__Problem requirements__.
Copy out lines with the word "Agentic" from the material that follows.

....................

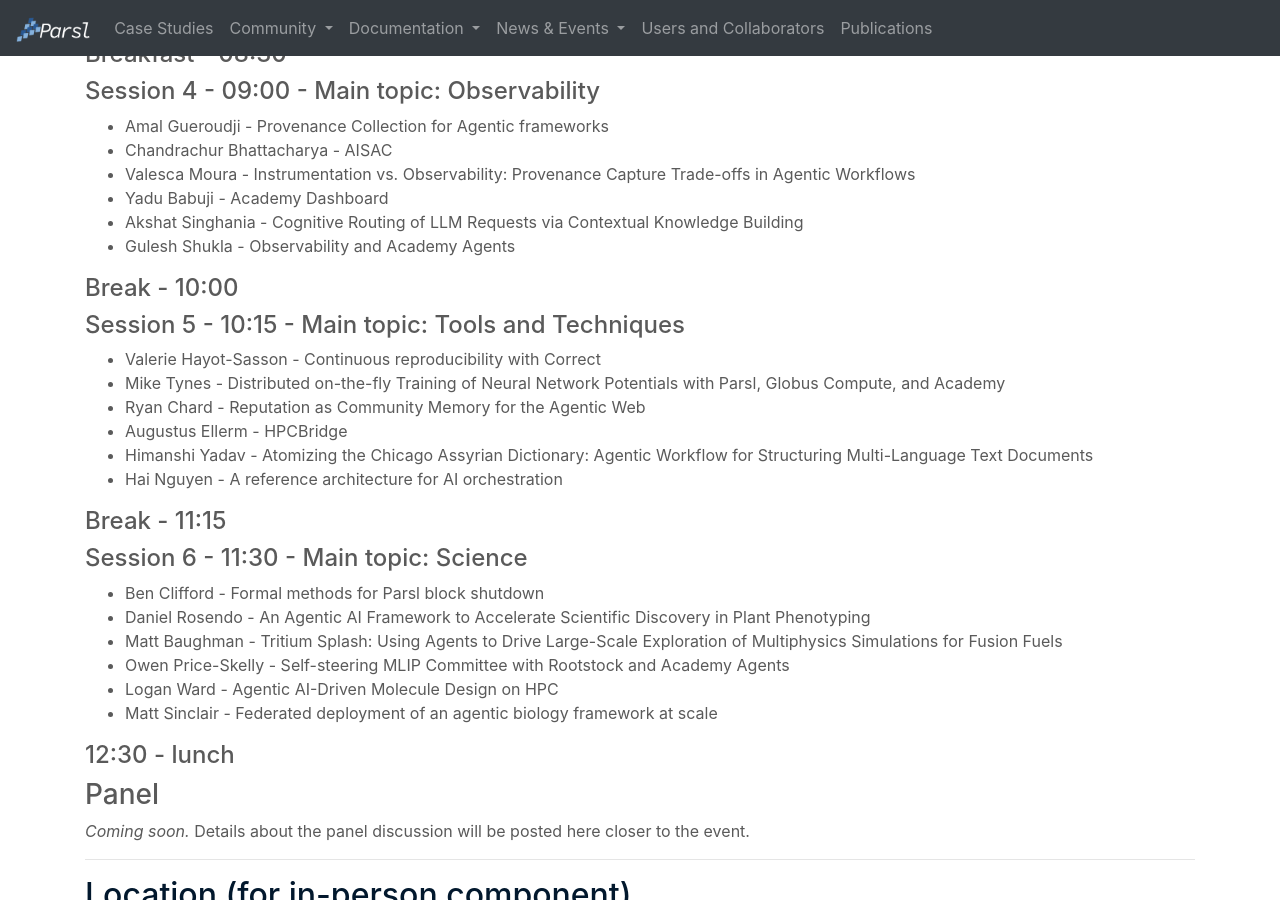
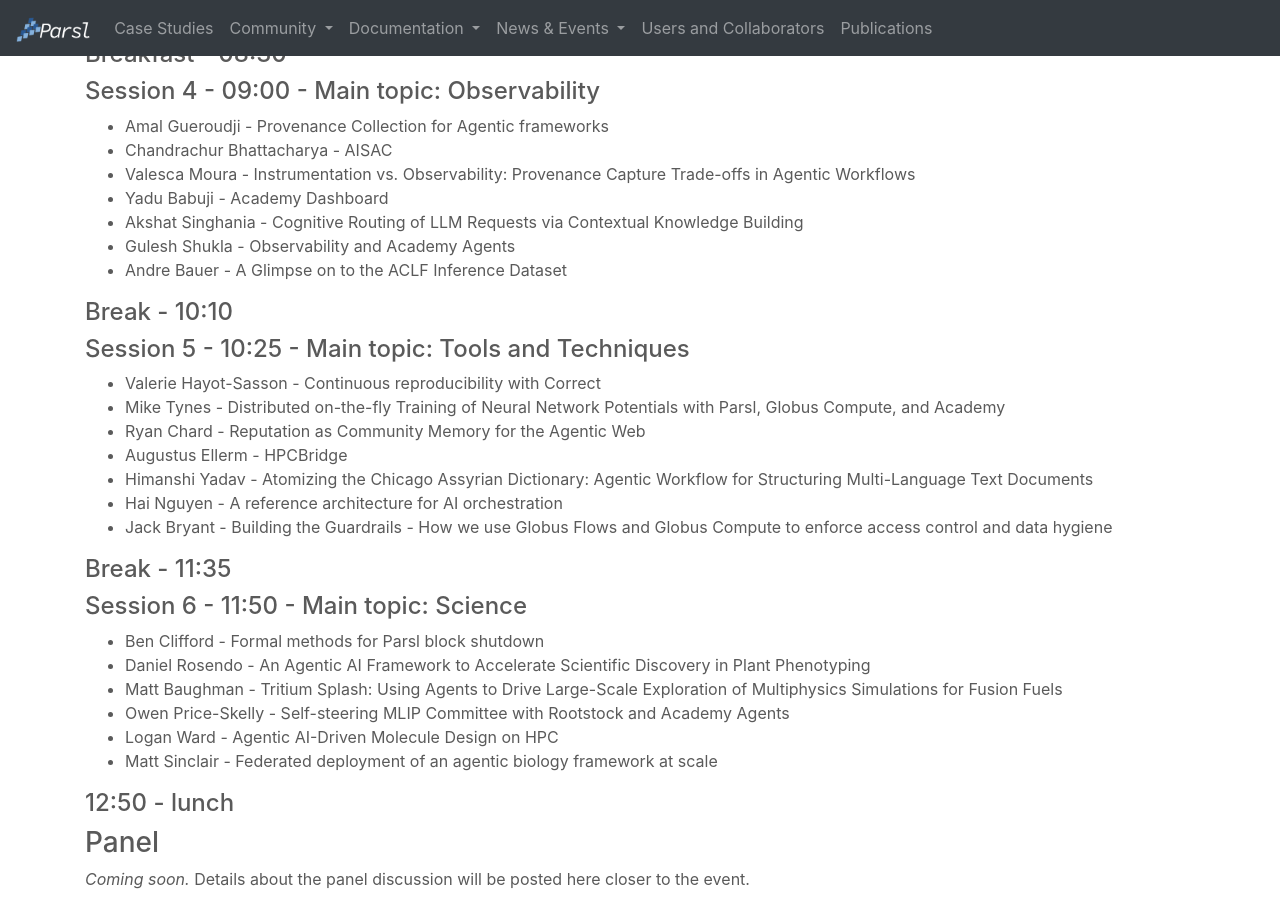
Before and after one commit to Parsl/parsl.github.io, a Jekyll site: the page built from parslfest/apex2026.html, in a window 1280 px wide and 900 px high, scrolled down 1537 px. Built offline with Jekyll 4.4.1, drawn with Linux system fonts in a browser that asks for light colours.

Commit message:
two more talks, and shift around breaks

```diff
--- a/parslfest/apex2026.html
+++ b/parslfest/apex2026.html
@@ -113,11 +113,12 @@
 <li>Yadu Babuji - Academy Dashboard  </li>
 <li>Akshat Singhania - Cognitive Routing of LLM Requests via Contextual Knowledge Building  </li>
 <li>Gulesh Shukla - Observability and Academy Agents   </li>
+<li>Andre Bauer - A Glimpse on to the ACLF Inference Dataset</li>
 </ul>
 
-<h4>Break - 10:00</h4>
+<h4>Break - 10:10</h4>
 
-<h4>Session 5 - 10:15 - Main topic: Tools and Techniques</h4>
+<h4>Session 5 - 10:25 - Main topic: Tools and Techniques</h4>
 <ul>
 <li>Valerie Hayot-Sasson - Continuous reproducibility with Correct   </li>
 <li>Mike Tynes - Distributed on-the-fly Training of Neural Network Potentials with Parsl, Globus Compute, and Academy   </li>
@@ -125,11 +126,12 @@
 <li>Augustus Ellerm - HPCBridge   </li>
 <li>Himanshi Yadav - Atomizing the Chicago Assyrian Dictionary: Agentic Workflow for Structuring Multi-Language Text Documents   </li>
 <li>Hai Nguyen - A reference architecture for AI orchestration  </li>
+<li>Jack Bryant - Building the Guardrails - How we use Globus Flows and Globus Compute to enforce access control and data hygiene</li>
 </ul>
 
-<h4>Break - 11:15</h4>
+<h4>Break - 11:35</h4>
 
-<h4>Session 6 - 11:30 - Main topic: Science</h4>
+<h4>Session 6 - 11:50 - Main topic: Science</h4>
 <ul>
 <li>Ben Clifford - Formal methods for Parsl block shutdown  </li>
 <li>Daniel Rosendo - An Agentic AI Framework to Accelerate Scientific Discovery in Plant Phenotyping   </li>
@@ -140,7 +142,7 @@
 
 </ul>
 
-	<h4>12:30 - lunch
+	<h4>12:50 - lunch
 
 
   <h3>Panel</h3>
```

....................

__Written reply__.
 <li>Himanshi Yadav - Atomizing the Chicago Assyrian Dictionary: Agentic Workflow for Structuring Multi-Language Text Documents   </li>
 <li>Daniel Rosendo - An Agentic AI Framework to Accelerate Scientific Discovery in Plant Phenotyping   </li>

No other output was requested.